»»
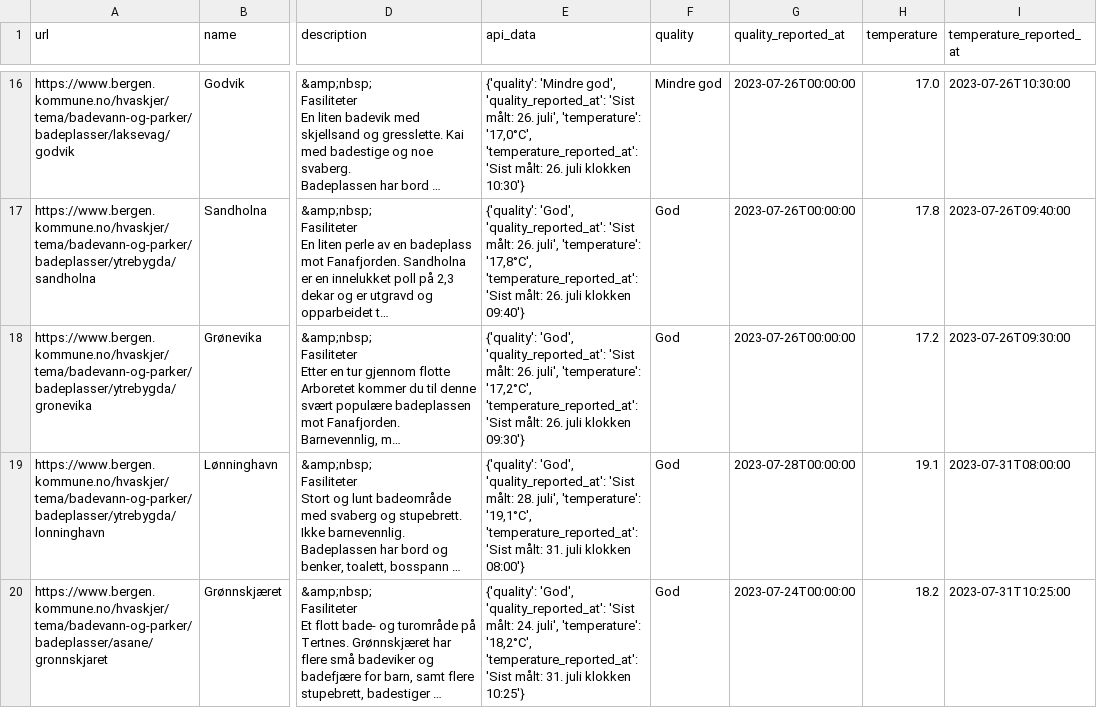
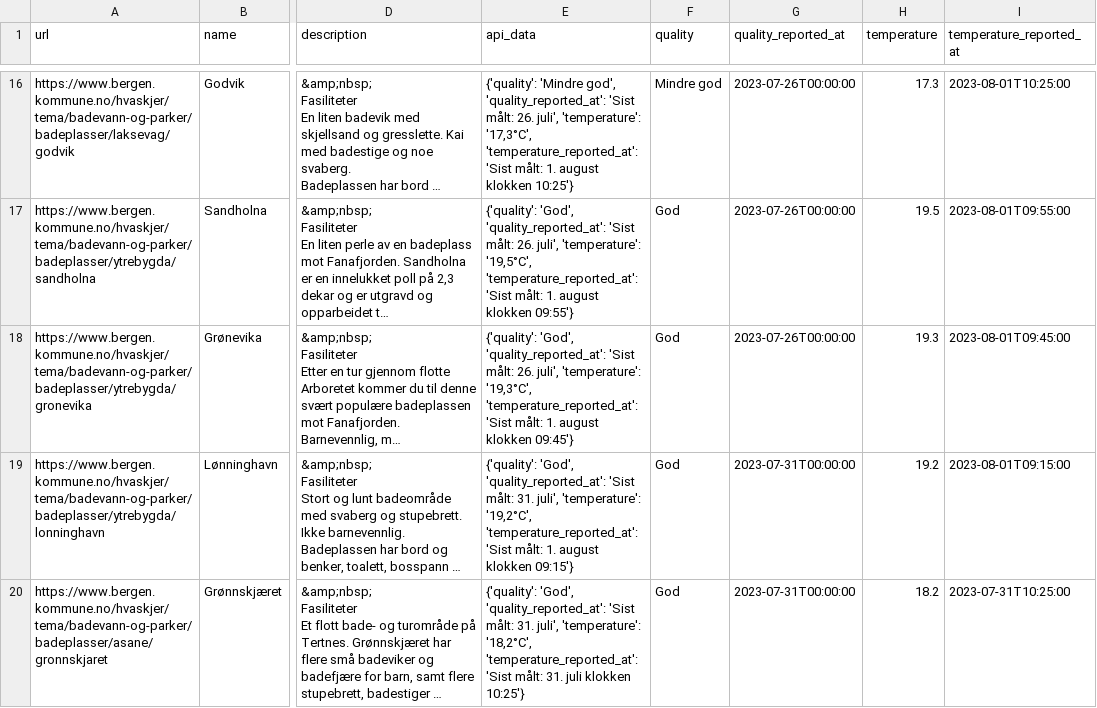
Before and after one commit to BergensTidende/badetemp-scraper, a CSV file: data/latest.csv, drawn as a sheet; only a part is shown, gaps mark what is left out; long unchanged cells end in …; the diff covers the shown part only; the diff names each change by its address in the sheet, - before the commit and + after, or states it on an @@ line.

```diff
--- a/data/latest.csv
+++ b/data/latest.csv
-E16 (api_data): …juli', 'temperature': '17,0°C', 'temperature_reported_at': 'Sist målt: 26. juli klokken 10:30'}
+E16 (api_data): …juli', 'temperature': '17,3°C', 'temperature_reported_at': 'Sist målt: 1. august klokken 10:25'}
-H16 (temperature): 17.0
+H16 (temperature): 17.3
-I16 (temperature_reported_at): 2023-07-26T10:30:00
+I16 (temperature_reported_at): 2023-08-01T10:25:00
-E17 (api_data): …juli', 'temperature': '17,8°C', 'temperature_reported_at': 'Sist målt: 26. juli klokken 09:40'}
+E17 (api_data): …juli', 'temperature': '19,5°C', 'temperature_reported_at': 'Sist målt: 1. august klokken 09:55'}
-H17 (temperature): 17.8
+H17 (temperature): 19.5
-I17 (temperature_reported_at): 2023-07-26T09:40:00
+I17 (temperature_reported_at): 2023-08-01T09:55:00
-E18 (api_data): …juli', 'temperature': '17,2°C', 'temperature_reported_at': 'Sist målt: 26. juli klokken 09:30'}
+E18 (api_data): …juli', 'temperature': '19,3°C', 'temperature_reported_at': 'Sist målt: 1. august klokken 09:45'}
-H18 (temperature): 17.2
+H18 (temperature): 19.3
-I18 (temperature_reported_at): 2023-07-26T09:30:00
+I18 (temperature_reported_at): 2023-08-01T09:45:00
-E19 (api_data): …'Sist målt: 28. juli', 'temperature': '19,1°C', 'temperature_reported_at': 'Sist målt: 31. juli klokken 08:00'}
+E19 (api_data): …'Sist målt: 31. juli', 'temperature': '19,2°C', 'temperature_reported_at': 'Sist målt: 1. august klokken 09:15'}
-G19 (quality_reported_at): 2023-07-28T00:00:00
+G19 (quality_reported_at): 2023-07-31T00:00:00
-H19 (temperature): 19.1
+H19 (temperature): 19.2
-I19 (temperature_reported_at): 2023-07-31T08:00:00
+I19 (temperature_reported_at): 2023-08-01T09:15:00
-E20 (api_data): …'Sist målt: 24. juli', 'temperature':…
+E20 (api_data): …'Sist målt: 31. juli', 'temperature':…
-G20 (quality_reported_at): 2023-07-24T00:00:00
+G20 (quality_reported_at): 2023-07-31T00:00:00
```
Also changed, not shown: 44 edited cells elsewhere in this file, 1 other file.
««
:: What to do ::
Every line in the data above that includes the word "latest" should be copied.

:: Your solution ::
Before and after one commit to BergensTidende/badetemp-scraper, a CSV file: data/latest.csv, drawn as a sheet; only a part is shown, gaps mark what is left out; long unchanged cells end in …; the diff covers the shown part only; the diff names each change by its address in the sheet, - before the commit and + after, or states it on an @@ line.
--- a/data/latest.csv
+++ b/data/latest.csv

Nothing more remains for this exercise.